And you thought Lean Six Sigma was complex enough! :-) Sorry, my dear readers, you just have to roll the sleeves up: this is global best practice that you need to strive for. It breaks down the barriers between manufacturing and logistics within the thought space - and it needs to take into account knowledge from both disciplines. And it works: you can cut costs further if you strike the right balance.

For example, it may be the case that the design of a piece of furniture will allow for a certain type of knockdown and with thinner packaging will permit a 12% increase in the number of items per container...but this will need to cope with rough handling (that earlier efforts have proven unable to resolve) which will possibly mean a higher percentage of the units will arrive damaged, with a total cost that may be higher than otherwise. Then there is the issue of damage during assembly...all of these need to be compared and contrasted to work out what is the best option.

This is the reality of the highest levels of logistics: it goes beyond logistics and looks at what steps both earlier and later in the 'normal' timeline of logistics considerations can be modified to take into account logistics needs.

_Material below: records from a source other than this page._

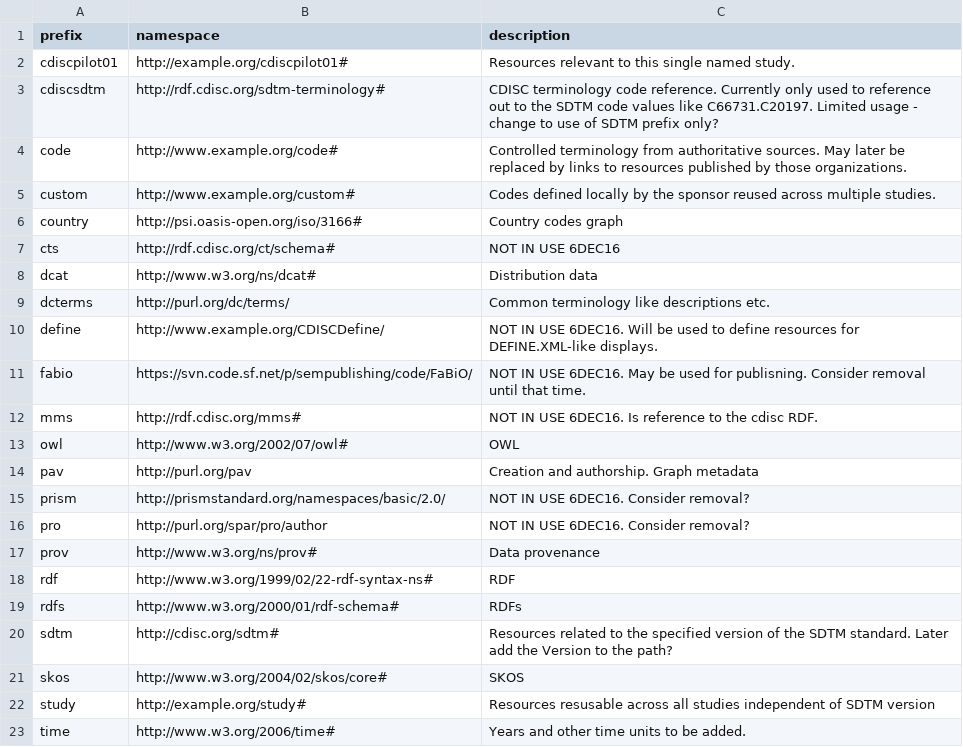
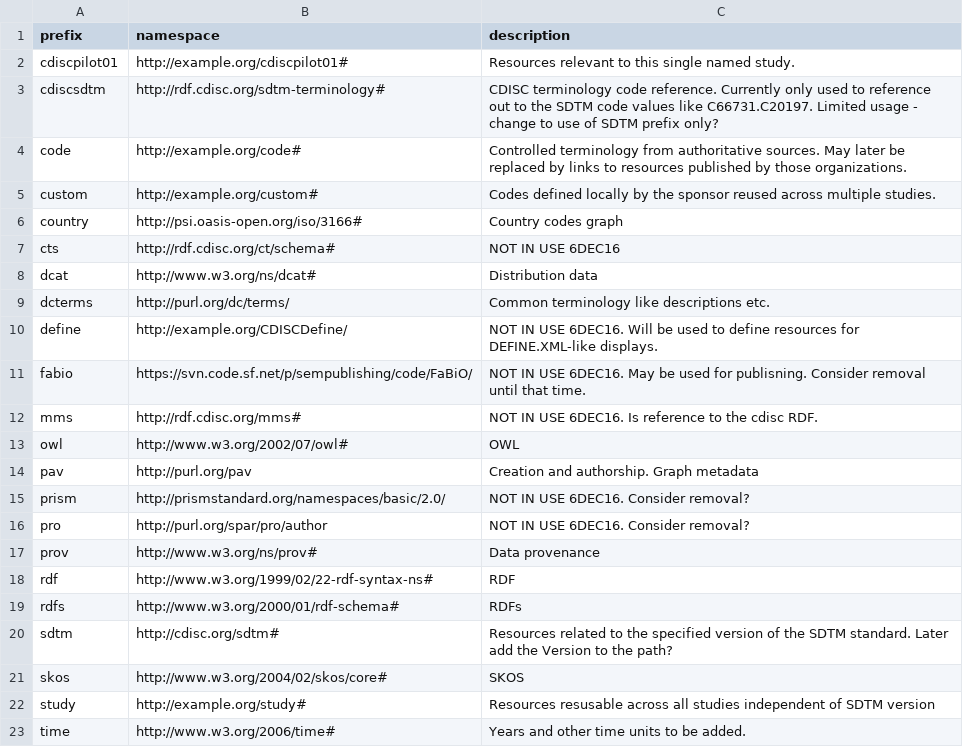
Before and after one commit to phuse-org/CTDasRDF, a CSV file: data/config/prefixes.csv, drawn as a sheet.

Commit message:
for consistency with AO

```diff
--- a/data/config/prefixes.csv
+++ b/data/config/prefixes.csv
@@ -3,4 +3,4 @@ cdiscpilot01,http://example.org/cdiscpilot01#,Resources relevant to this single
 cdiscsdtm,http://rdf.cdisc.org/sdtm-terminology#,CDISC terminology code reference. Currently only used to reference out to the SDTM code values like C66731.C20197.  Limited usage - change to use of SDTM prefix only?
-code,http://www.example.org/code#,Controlled terminology from authoritative sources. May later be replaced by links to resources published by those organizations.
-custom,http://www.example.org/custom#,Codes defined locally by the sponsor reused across multiple studies.
+code,http://example.org/code#,Controlled terminology from authoritative sources. May later be replaced by links to resources published by those organizations.
+custom,http://example.org/custom#,Codes defined locally by the sponsor reused across multiple studies.
 country,http://psi.oasis-open.org/iso/3166#,Country codes graph
@@ -9,3 +9,3 @@ dcat,http://www.w3.org/ns/dcat#,Distribution data
 dcterms,http://purl.org/dc/terms/,Common terminology like descriptions  etc.
-define,http://www.example.org/CDISCDefine/,NOT IN USE 6DEC16. Will be used to define resources for DEFINE.XML-like displays.
+define,http://example.org/CDISCDefine/,NOT IN USE 6DEC16. Will be used to define resources for DEFINE.XML-like displays.
 fabio,https://svn.code.sf.net/p/sempublishing/code/FaBiO/,NOT IN USE 6DEC16. May be used for publisning. Consider removal until that time.
```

No one needs me to harp on about the challenge to profitability in this space. It's hard to get. But here is the key to unlocking what previously remained hidden. You can make more money. But you need to think outside your normal parameters.

For many of my friends who are finding themselves out of a job in the logistics sector, this is what I am recommending: there are lots of individuals out there with logistics expertise and they can pretty much do the same thing. But the DfX (Logistics) level of knowledge gives a real, decisive edge in profitability to a business. However, it does require moving into new areas of knowledge, at least in part. Logistics knowledge alone can no longer exist by itself if you want to provide a true solution that is superior to others.

Logistics can no longer start with the finished product. It must now start with the conceptualized product.